A biker once described adventure as “if nothing goes wrong, then it’s not an adventure”. The truth is, this guy must’ve had plenty of miles and years under his riding belt because even the best-laid plans can go wrong in a split second. But given the reliable nature of modern bikes and riding gear, do we still need to prepare for these “adventures”?
Oh yes, we do.
Here are a few cheap tricks to take the stress off enjoying your ride.
Wipe Your Baby
This may sound un-macho for male motorcyclists but having a pack of wet wipes around is an essential part of motorcyling.
There you are, having parked your bike at a roadside café under the tree, only to return to having big white splotches with green bits for variety on the seat and bike. We’re talking about guano. And of course, there’s no source of high pressure water around. Surely you won't be wiping it with the sleeves of your Dainese suit, right?
Wet wipes. They're easy to keep handy and can give your riding gear (especially those made of leather) a wipe down of road grime and insect guts. You could also wipe a dirty windshield and headlights with them.
Threading on the News
You could always dry out your wet boots or shoes by leaving them under the fan at home, but what if you were riding far out?
Newspapers are absorbent and the easiest items to use to dry out your boots. Pick up the day’s newspaper then ball up the pages and stuff them into your boots, changing them after dinner or when you get up for a late night visit to the throne. The boots should be just damp by morning, if not fully dry. The hairdryer should dry them out further.
Stuffing newspapers into your boots could also be done when storing your boots for a long time, helping them to maintain their shape.
One heck of a way to revenge against the news trash that upsets you.
The mounts and locks for motorcycle luggage systems have already improved over their predecessors, but prudence says they should be secured further. You could unknowingly sideswipe traffic on the way to your holiday and find you’ve trailed your underwear for kilometres behind you.
Using inexpensive book straps you’d find in stationery stores would be good enough; or everyone’s favourite bungee cords; but the best are wide tie-down straps. Route the straps around each box, through their handle and tie off to the grabrail of the bike, to keep the boxes fully closed and thereby creating an extra anchor point.
Hate lugging your helmet all around the place when you’ve parked up?
Buy yourself a good bicycle lock, loop it around the helmet’s chinbar and a part of the bike where the chain can’t be slipped off. It’s not foolproof, but thieves look for easy targets. Works on full-faced helmets only.
Have a Tie Ready

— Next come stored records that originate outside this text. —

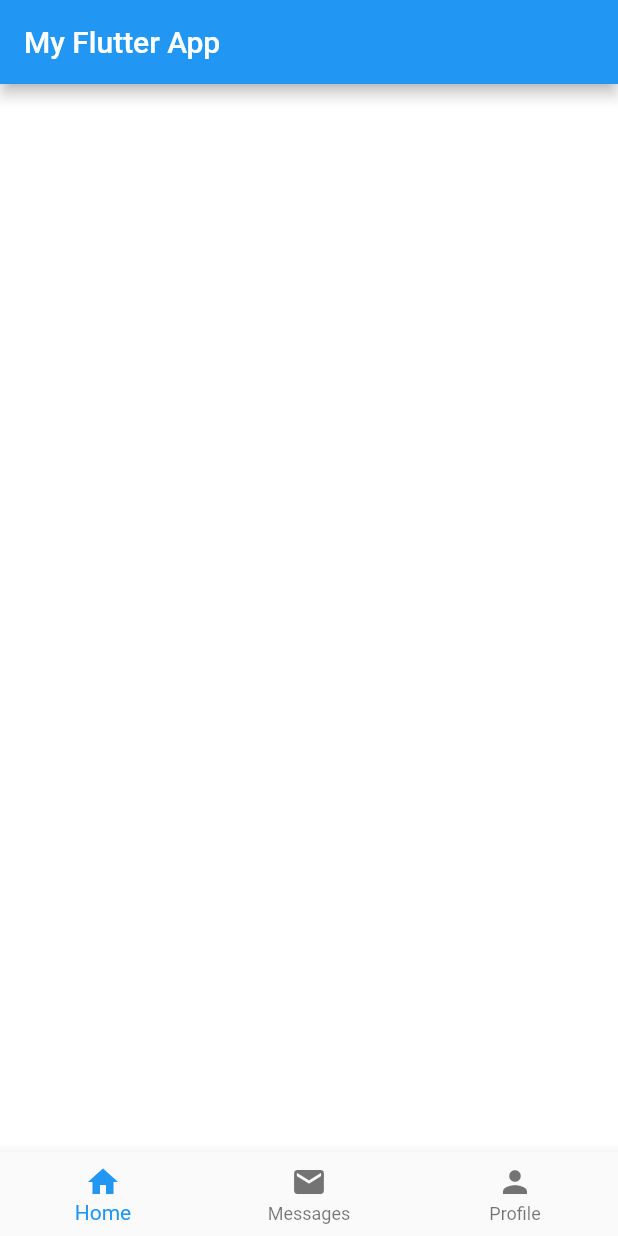
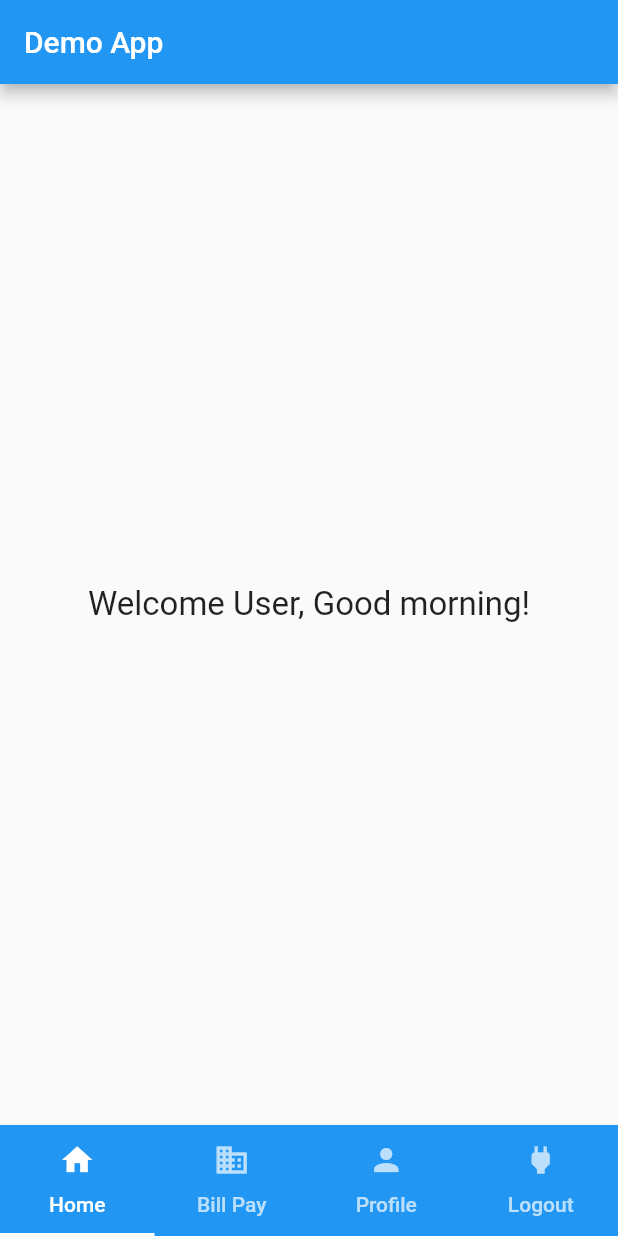
Before and after one commit to ng-model/BottomNavigationBar, a Flutter app: the screen it shows after launch, on a phone screen of 412 x 824 dp. Run offline on Flutter 3.47's test engine with Material 2 defaults, Android fonts, the phone set to English and light mode, and no system bars; missing offline and left inert: validate.

```diff
--- a/lib/main.dart
+++ b/lib/main.dart
@@ -1,77 +1,88 @@
 import 'package:flutter/material.dart';
-// import 'home_widget.dart';
+import 'package:app/screens/home.dart';
+import 'package:app/screens/payform.dart';
+import 'package:app/screens/profile.dart';
+import 'package:app/screens/logout.dart';
 
-void main() => runApp(App());
+void main() {
+  runApp(new MaterialApp(
+      // Title
+      title: "Bill Pay",
+      // Home
+      home: new MyHome()));
+}
 
-class App extends StatelessWidget {
+class MyHome extends StatefulWidget {
   @override
-   Widget build(BuildContext context) {
-    return MaterialApp(
-      title: 'My Flutter App',
-      home: Home(),
+  MyHomeState createState() => new MyHomeState();
+}
+
+// SingleTickerProviderStateMixin is used for animation
+class MyHomeState extends State<MyHome> with SingleTickerProviderStateMixin {
+  // Create a tab controller
+  TabController controller;
+
+  @override
+  void initState() {
+    super.initState();
+
+    // Initialize the Tab Controller
+    controller = new TabController(length: 4, vsync: this);
+  }
+
+  @override
+  void dispose() {
+    // Dispose of the Tab Controller
+    controller.dispose();
+    super.dispose();
+  }
+
+  @override
+  Widget build(BuildContext context) {
+    return new Scaffold(
+      // Appbar
+      appBar: new AppBar(
+        // Title
+        title: new Text("Demo App"),
+        // Set the background color of the App Bar
+        backgroundColor: Colors.blue,
+      ),
+      // Set the TabBar view as the body of the Scaffold
+      body: new TabBarView(
+        // Add tabs as widgets
+        children: <Widget>[new HomePage(), new PayformPage(), new ProfilePage(), new LogoutPage()],
+        // set the controller
+        controller: controller,
+      ),
+      // Set the bottom navigation bar
+      bottomNavigationBar: new Material(
+        // set the color of the bottom navigation bar
+        color: Colors.blue,
+        // set the tab bar as the child of bottom navigation bar
+        child: new TabBar(
+          tabs: <Tab>[
+            new Tab(
+              // set icon to the tab
+              text: "Home",
+              icon: new Icon(Icons.home),
+            ),
+            new Tab(
+              text: "Bill Pay",
+              icon: new Icon(Icons.business),
+            ),
+            new Tab(
+              text: "Profile",
+              icon: new Icon(Icons.person),
+            ),
+            new Tab(
+              text: "Logout",
+              icon: new Icon(Icons.power),
+            ),
+          ],
+          // setup the controller
+          controller: controller,
+        ),
+      ),
     );
   }
 }
-
-class Home extends StatefulWidget {
-  @override
-  State<StatefulWidget> createState() {
-    return _HomeState();
-  }
-}
-
-class _HomeState extends State<Home> {
-  int _currentIndex = 0;
-  final List<Widget> _children = [
-    PlaceholderWidget(Colors.white),
-    PlaceholderWidget(Colors.deepOrange),
-    PlaceholderWidget(Colors.green)
-  ];
-
-  @override
-  Widget build(BuildContext context) {
-    return Scaffold(
-      appBar: AppBar(
-        title: Text('My Flutter App'),
-      ),
-      body: _children[_currentIndex],
-      bottomNavigationBar: BottomNavigationBar(
-        onTap: onTabTapped,
-        currentIndex: _currentIndex,
-        items: [
-          BottomNavigationBarItem(
-            icon: Icon(Icons.home),
-            title: Text('Home'),
-          ),
-          BottomNavigationBarItem(
-            icon: Icon(Icons.mail),
-            title: Text('Messages'),
-          ),
-          BottomNavigationBarItem(
-            icon: Icon(Icons.person),
-            title: Text('Profile')
-          )
-        ],
-      ),
-    );
-  }
-
-  void onTabTapped(int index) {
-    setState(() {
-      _currentIndex = index;
-    });
-  }
-}
-
-class PlaceholderWidget extends StatelessWidget {
-  final Color color;
-
-  PlaceholderWidget(this.color);
-
-  @override
-  Widget build(BuildContext context) {
-    return Container(
-      color: color,
-    );
-  }
-}
--- /dev/null
+++ b/lib/screens/home.dart
@@ -0,0 +1,31 @@
+import 'package:flutter/material.dart';
+
+class HomePage extends StatelessWidget {
+  @override
+  Widget build(BuildContext context) {
+    return new Scaffold(
+      // backgroundColor: Colors.red,
+      body: new Container(
+        child: new Center(
+          child: new Column(
+            // center the children
+            mainAxisAlignment: MainAxisAlignment.center,
+            children: <Widget>[
+              Text("Welcome User, Good morning!",
+              style: TextStyle(fontSize: 22.0)),
+              // new Icon(
+              //   Icons.favorite,
+              //   size: 160.0,
+              //   color: Colors.white,
+              // ),
+              // new Text(
+              //   "First Tab",
+              //   style: new TextStyle(color: Colors.white),
+              // )
+            ],
+          ),
+        ),
+      ),
+    );
+  }
+}
--- a/pubspec.yaml
+++ b/pubspec.yaml
@@ -23,7 +23,7 @@ dependencies:
   # The following adds the Cupertino Icons font to your application.
   # Use with the CupertinoIcons class for iOS style icons.
   cupertino_icons: ^0.1.2
-
+  validate: any
 dev_dependencies:
   flutter_test:
     sdk: flutter
```
Also changed, not shown: lib/screens/logout.dart (added, +30 -0 lines), lib/screens/payform.dart (added, +151 -0 lines), lib/screens/profile.dart (added, +30 -0 lines), assets/flutter_01.png (added), pubspec.lock.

Having a small pack of zip (cable) ties ready under the seat makes great sense. You’ll never know if something falls off or comes lose during your ride. You could join the ties to make a bigger one, so having short ones should be of little concern.

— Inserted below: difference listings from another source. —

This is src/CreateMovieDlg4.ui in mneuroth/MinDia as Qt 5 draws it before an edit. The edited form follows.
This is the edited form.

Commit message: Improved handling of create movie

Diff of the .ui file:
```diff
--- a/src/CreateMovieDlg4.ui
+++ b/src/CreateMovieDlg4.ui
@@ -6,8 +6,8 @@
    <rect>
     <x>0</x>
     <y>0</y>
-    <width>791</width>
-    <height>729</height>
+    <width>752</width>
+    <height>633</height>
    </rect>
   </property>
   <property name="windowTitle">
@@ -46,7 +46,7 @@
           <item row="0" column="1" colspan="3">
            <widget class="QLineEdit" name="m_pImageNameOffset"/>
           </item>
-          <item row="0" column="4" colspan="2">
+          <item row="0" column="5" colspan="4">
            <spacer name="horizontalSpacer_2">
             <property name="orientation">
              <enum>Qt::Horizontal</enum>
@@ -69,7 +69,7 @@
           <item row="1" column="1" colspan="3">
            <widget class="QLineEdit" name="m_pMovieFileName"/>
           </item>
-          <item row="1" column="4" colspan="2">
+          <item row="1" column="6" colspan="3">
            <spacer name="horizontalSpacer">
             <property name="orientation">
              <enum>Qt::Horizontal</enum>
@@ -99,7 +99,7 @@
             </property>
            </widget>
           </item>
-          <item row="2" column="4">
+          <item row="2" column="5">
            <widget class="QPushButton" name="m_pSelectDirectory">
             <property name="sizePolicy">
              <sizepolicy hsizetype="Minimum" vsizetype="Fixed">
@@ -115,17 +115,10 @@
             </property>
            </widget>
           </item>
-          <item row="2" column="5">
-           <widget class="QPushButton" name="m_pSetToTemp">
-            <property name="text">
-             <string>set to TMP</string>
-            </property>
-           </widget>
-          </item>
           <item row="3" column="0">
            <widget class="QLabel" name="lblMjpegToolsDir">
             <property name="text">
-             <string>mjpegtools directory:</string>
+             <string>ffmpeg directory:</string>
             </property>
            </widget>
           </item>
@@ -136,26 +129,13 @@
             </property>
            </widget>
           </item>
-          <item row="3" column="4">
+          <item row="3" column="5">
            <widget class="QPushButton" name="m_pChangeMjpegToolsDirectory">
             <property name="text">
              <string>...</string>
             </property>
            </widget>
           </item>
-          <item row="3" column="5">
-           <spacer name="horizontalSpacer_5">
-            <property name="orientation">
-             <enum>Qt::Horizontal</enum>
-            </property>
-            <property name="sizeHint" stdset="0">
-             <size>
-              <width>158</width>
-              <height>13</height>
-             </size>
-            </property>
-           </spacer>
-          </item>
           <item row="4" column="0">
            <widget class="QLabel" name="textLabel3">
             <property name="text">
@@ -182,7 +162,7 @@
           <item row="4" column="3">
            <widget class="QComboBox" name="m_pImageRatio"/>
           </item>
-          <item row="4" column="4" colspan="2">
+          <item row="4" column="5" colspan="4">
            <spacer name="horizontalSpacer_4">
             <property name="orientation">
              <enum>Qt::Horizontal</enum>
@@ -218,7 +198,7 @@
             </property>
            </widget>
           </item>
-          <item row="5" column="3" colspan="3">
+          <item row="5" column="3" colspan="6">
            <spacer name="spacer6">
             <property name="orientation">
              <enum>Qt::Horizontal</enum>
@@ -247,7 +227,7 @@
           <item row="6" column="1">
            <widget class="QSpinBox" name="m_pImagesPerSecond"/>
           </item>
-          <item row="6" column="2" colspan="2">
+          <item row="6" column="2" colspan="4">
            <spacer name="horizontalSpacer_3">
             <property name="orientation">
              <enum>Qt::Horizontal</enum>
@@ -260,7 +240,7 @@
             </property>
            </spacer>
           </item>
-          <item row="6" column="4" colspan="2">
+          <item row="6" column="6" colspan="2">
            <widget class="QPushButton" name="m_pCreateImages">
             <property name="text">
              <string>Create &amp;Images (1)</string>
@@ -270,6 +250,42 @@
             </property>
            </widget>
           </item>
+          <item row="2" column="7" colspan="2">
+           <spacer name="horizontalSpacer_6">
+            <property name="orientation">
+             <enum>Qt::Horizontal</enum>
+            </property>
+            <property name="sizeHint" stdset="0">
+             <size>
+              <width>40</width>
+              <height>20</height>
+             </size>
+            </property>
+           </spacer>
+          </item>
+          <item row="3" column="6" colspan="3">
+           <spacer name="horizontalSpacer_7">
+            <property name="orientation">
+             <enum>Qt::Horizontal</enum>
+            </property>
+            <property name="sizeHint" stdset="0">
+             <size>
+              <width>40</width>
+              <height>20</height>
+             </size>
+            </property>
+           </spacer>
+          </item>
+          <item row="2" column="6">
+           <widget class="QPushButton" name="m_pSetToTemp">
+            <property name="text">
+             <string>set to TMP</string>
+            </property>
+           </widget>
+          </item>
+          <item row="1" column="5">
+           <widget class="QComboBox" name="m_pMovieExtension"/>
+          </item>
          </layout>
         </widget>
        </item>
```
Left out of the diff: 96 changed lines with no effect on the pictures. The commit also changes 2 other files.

Bag it Up
I've sampled many bikes in the market but almost none could stop water from being splashed up from the tyre underneath into the under seat compartment, which means there’s always dirt deposited when it dries up.
So, just drop the tool bag, cable ties or whatever you have into a sturdy plastic bag, waterproof bag or a ziplock bag and stow the whole shebang under the seat.

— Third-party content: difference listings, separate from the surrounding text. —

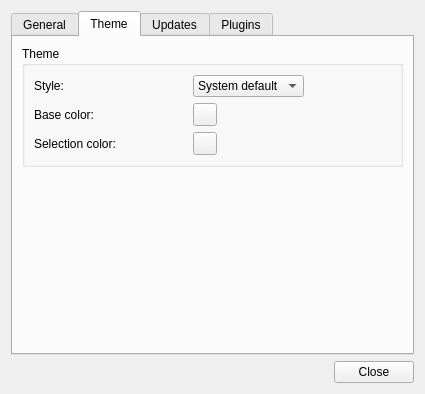
This is src/tiled/preferencesdialog.ui in mapeditor/tiled as Qt 5 draws it before an edit. The edited form follows.
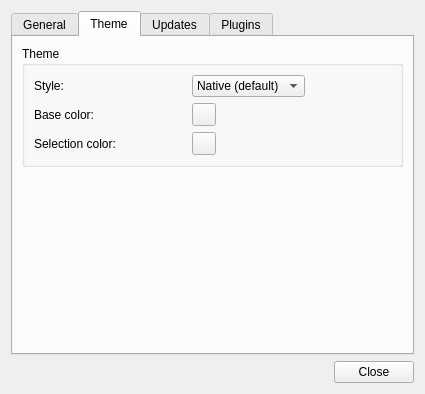
This is the edited form. The open tabs and pages were chosen to show the change. Custom widgets are drawn as their Qt base class.

Commit message:
Tiled Fusion: Customized the scroll bar
This new scroll bar has much better contrast between the handle and its
background. I think it also generally looks better.

Diff of the .ui file:
```diff
--- a/src/tiled/preferencesdialog.ui
+++ b/src/tiled/preferencesdialog.ui
@@ -207,7 +207,7 @@
            <widget class="QComboBox" name="styleCombo">
             <item>
              <property name="text">
-              <string>System default</string>
+              <string>Native (default)</string>
              </property>
             </item>
             <item>
```
Left out of the diff: 2 changed lines with no effect on the pictures. The commit also changes 1 other file.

It should more be appropriately described as rain-proofing without a rainsuit.
Yeah, yeah, I know. There are those among us who shun rainsuits with the same intensity of despising Bieber. Riding with the jacket’s thermal layer in all the time is too hot, on the other hand. So how do you do it?
Fold a large black (or whichever colour you like) garbage bag and store it under your seat. Cut off the top and shoulders, poke your head and arms through, and finally, wear your jacket over it.
Having a garbage bag under the seat has an added bonus. It may serve to cover your soft luggage should you choose not to use it as a rainsuit.
There’s Always Time for Lubricants!
Keeping your chain lubed is a no-brainer and should be done every 400km or so. So keeping track isn’t so difficult, since most motorcycles with 15 to 20-litre fuel tanks return 200 to 300 kilometre ranges respectively.
A small can of chain lube can be stored under the seat on every trip.